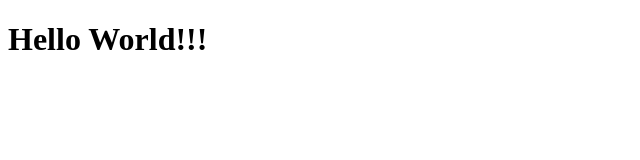
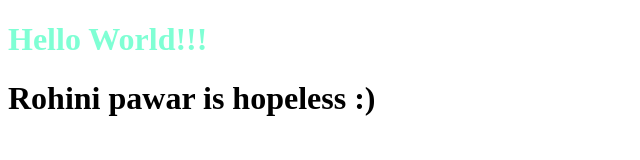
Before and after one commit to RahulSomangoudar/pineapple, a plain HTML site: page index.html in a window 1280 px wide. Shown: the whole page, without its empty margins (0-640 px from the left). Drawn offline with Linux system fonts and the light colour scheme.

Commit message:
New Feature Added

```diff
--- a/index.html
+++ b/index.html
@@ -6,6 +6,7 @@
     <title>Document</title>
 </head>
 <body>
-    <h1>Hello World!!!</h1>
+    <h1 style = "color: aquamarine;">Hello World!!!</h1>
+    <h1>Rohini pawar is hopeless :)</h1>
 </body>
 </html>
```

•••••

**Problem details:** All of the data above should be quoted exactly, except for the pictures.

**Reply:**
Before and after one commit to RahulSomangoudar/pineapple, a plain HTML site: page index.html in a window 1280 px wide. Shown: the whole page, without its empty margins (0-640 px from the left). Drawn offline with Linux system fonts and the light colour scheme.

Commit message:
New Feature Added

```diff
--- a/index.html
+++ b/index.html
@@ -6,6 +6,7 @@
     <title>Document</title>
 </head>
 <body>
-    <h1>Hello World!!!</h1>
+    <h1 style = "color: aquamarine;">Hello World!!!</h1>
+    <h1>Rohini pawar is hopeless :)</h1>
 </body>
 </html>
```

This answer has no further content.